§ Exercise instructions: Some lines in the listing hold the word "done". Return each of them.
:::
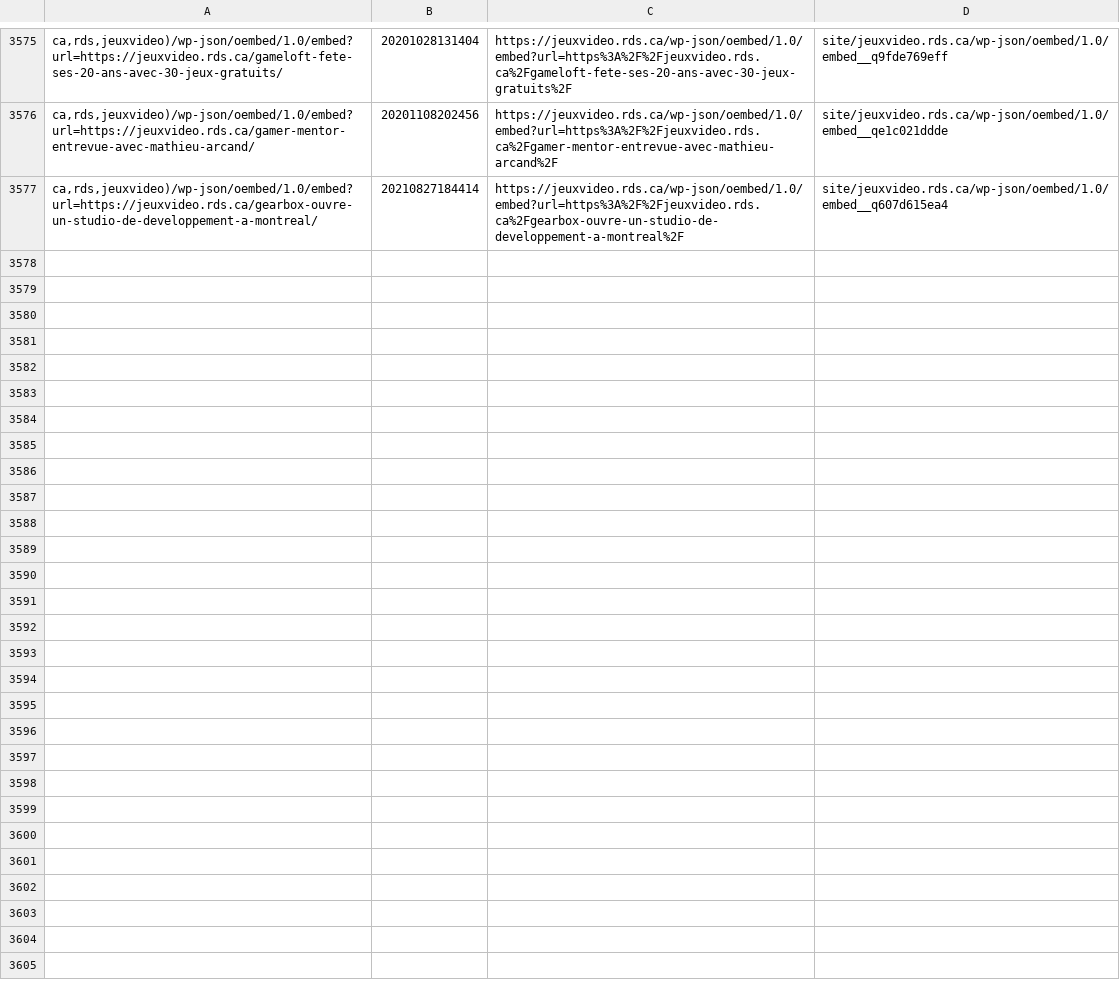
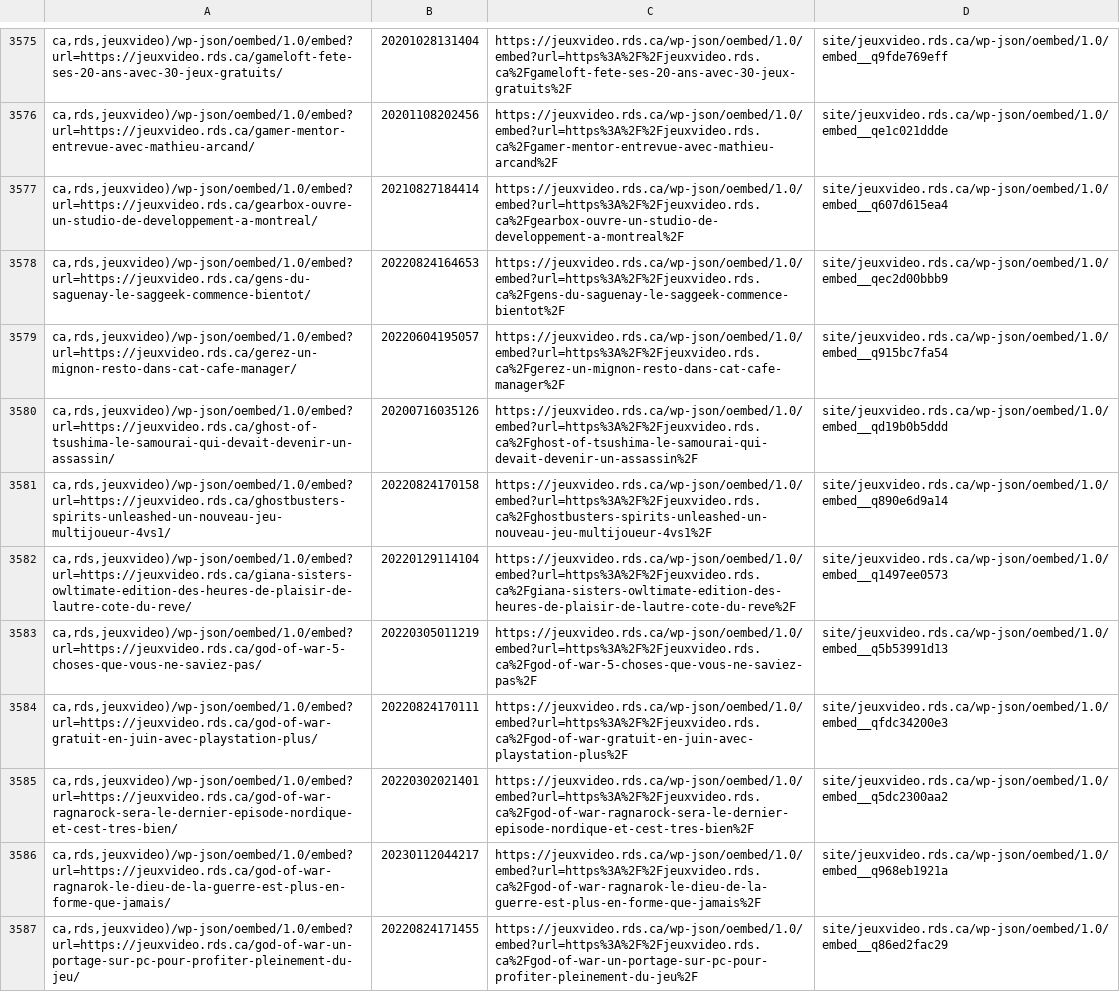
Before and after one commit to mjramos86/archiveRDSV, a TSV file: state/done-actions.tsv, drawn as a sheet; only a part is shown, gaps mark what is left out; the diff names each change by its address in the sheet, - before the commit and + after, or states it on an @@ line.

```diff
--- a/state/done-actions.tsv
+++ b/state/done-actions.tsv
+row 3578: ca,rds,jeuxvideo)/wp-json/oembed/1.0/embed?url=https://jeuxvideo.rds.ca/gens-du-saguenay-le-saggeek-commence-bientot/ | 20220824164653 | https://jeuxvideo.rds.ca/wp-json/oembed/1.0/embed?url=https%3A%2F%2Fjeuxvideo.rds.ca%2Fgens-du-saguenay-le-saggeek-commence-bientot%2F | site/jeuxvideo.rds.ca/wp-json/oembed/1.0/embed__qec2d00bbb9
+row 3579: ca,rds,jeuxvideo)/wp-json/oembed/1.0/embed?url=https://jeuxvideo.rds.ca/gerez-un-mignon-resto-dans-cat-cafe-manager/ | 20220604195057 | https://jeuxvideo.rds.ca/wp-json/oembed/1.0/embed?url=https%3A%2F%2Fjeuxvideo.rds.ca%2Fgerez-un-mignon-resto-dans-cat-cafe-manager%2F | site/jeuxvideo.rds.ca/wp-json/oembed/1.0/embed__q915bc7fa54
+row 3580: ca,rds,jeuxvideo)/wp-json/oembed/1.0/embed?url=https://jeuxvideo.rds.ca/ghost-of-tsushima-le-samourai-qui-devait-devenir-un-assassin/ | 20200716035126 | https://jeuxvideo.rds.ca/wp-json/oembed/1.0/embed?url=https%3A%2F%2Fjeuxvideo.rds.ca%2Fghost-of-tsushima-le-samourai-qui-devait-devenir-un-assassin%2F | site/jeuxvideo.rds.ca/wp-json/oembed/1.0/embed__qd19b0b5ddd
+row 3581: ca,rds,jeuxvideo)/wp-json/oembed/1.0/embed?url=https://jeuxvideo.rds.ca/ghostbusters-spirits-unleashed-un-nouveau-jeu-multijoueur-4vs1/ | 20220824170158 | https://jeuxvideo.rds.ca/wp-json/oembed/1.0/embed?url=https%3A%2F%2Fjeuxvideo.rds.ca%2Fghostbusters-spirits-unleashed-un-nouveau-jeu-multijoueur-4vs1%2F | site/jeuxvideo.rds.ca/wp-json/oembed/1.0/embed__q890e6d9a14
+row 3582: ca,rds,jeuxvideo)/wp-json/oembed/1.0/embed?url=https://jeuxvideo.rds.ca/giana-sisters-owltimate-edition-des-heures-de-plaisir-de-lautre-cote-du-reve/ | 20220129114104 | https://jeuxvideo.rds.ca/wp-json/oembed/1.0/embed?url=https%3A%2F%2Fjeuxvideo.rds.ca%2Fgiana-sisters-owltimate-edition-des-heures-de-plaisir-de-lautre-cote-du-reve%2F | site/jeuxvideo.rds.ca/wp-json/oembed/1.0/embed__q1497ee0573
+row 3583: ca,rds,jeuxvideo)/wp-json/oembed/1.0/embed?url=https://jeuxvideo.rds.ca/god-of-war-5-choses-que-vous-ne-saviez-pas/ | 20220305011219 | https://jeuxvideo.rds.ca/wp-json/oembed/1.0/embed?url=https%3A%2F%2Fjeuxvideo.rds.ca%2Fgod-of-war-5-choses-que-vous-ne-saviez-pas%2F | site/jeuxvideo.rds.ca/wp-json/oembed/1.0/embed__q5b53991d13
+row 3584: ca,rds,jeuxvideo)/wp-json/oembed/1.0/embed?url=https://jeuxvideo.rds.ca/god-of-war-gratuit-en-juin-avec-playstation-plus/ | 20220824170111 | https://jeuxvideo.rds.ca/wp-json/oembed/1.0/embed?url=https%3A%2F%2Fjeuxvideo.rds.ca%2Fgod-of-war-gratuit-en-juin-avec-playstation-plus%2F | site/jeuxvideo.rds.ca/wp-json/oembed/1.0/embed__qfdc34200e3
+row 3585: ca,rds,jeuxvideo)/wp-json/oembed/1.0/embed?url=https://jeuxvideo.rds.ca/god-of-war-ragnarock-sera-le-dernier-episode-nordique-et-cest-tres-bien/ | 20220302021401 | https://jeuxvideo.rds.ca/wp-json/oembed/1.0/embed?url=https%3A%2F%2Fjeuxvideo.rds.ca%2Fgod-of-war-ragnarock-sera-le-dernier-episode-nordique-et-cest-tres-bien%2F | site/jeuxvideo.rds.ca/wp-json/oembed/1.0/embed__q5dc2300aa2
+row 3586: ca,rds,jeuxvideo)/wp-json/oembed/1.0/embed?url=https://jeuxvideo.rds.ca/god-of-war-ragnarok-le-dieu-de-la-guerre-est-plus-en-forme-que-jamais/ | 20230112044217 | https://jeuxvideo.rds.ca/wp-json/oembed/1.0/embed?url=https%3A%2F%2Fjeuxvideo.rds.ca%2Fgod-of-war-ragnarok-le-dieu-de-la-guerre-est-plus-en-forme-que-jamais%2F | site/jeuxvideo.rds.ca/wp-json/oembed/1.0/embed__q968eb1921a
+row 3587: ca,rds,jeuxvideo)/wp-json/oembed/1.0/embed?url=https://jeuxvideo.rds.ca/god-of-war-un-portage-sur-pc-pour-profiter-pleinement-du-jeu/ | 20220824171455 | https://jeuxvideo.rds.ca/wp-json/oembed/1.0/embed?url=https%3A%2F%2Fjeuxvideo.rds.ca%2Fgod-of-war-un-portage-sur-pc-pour-profiter-pleinement-du-jeu%2F | site/jeuxvideo.rds.ca/wp-json/oembed/1.0/embed__q86ed2fac29
```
:::
§ Response for this exercise:
Before and after one commit to mjramos86/archiveRDSV, a TSV file: state/done-actions.tsv, drawn as a sheet; only a part is shown, gaps mark what is left out; the diff names each change by its address in the sheet, - before the commit and + after, or states it on an @@ line.
--- a/state/done-actions.tsv
+++ b/state/done-actions.tsv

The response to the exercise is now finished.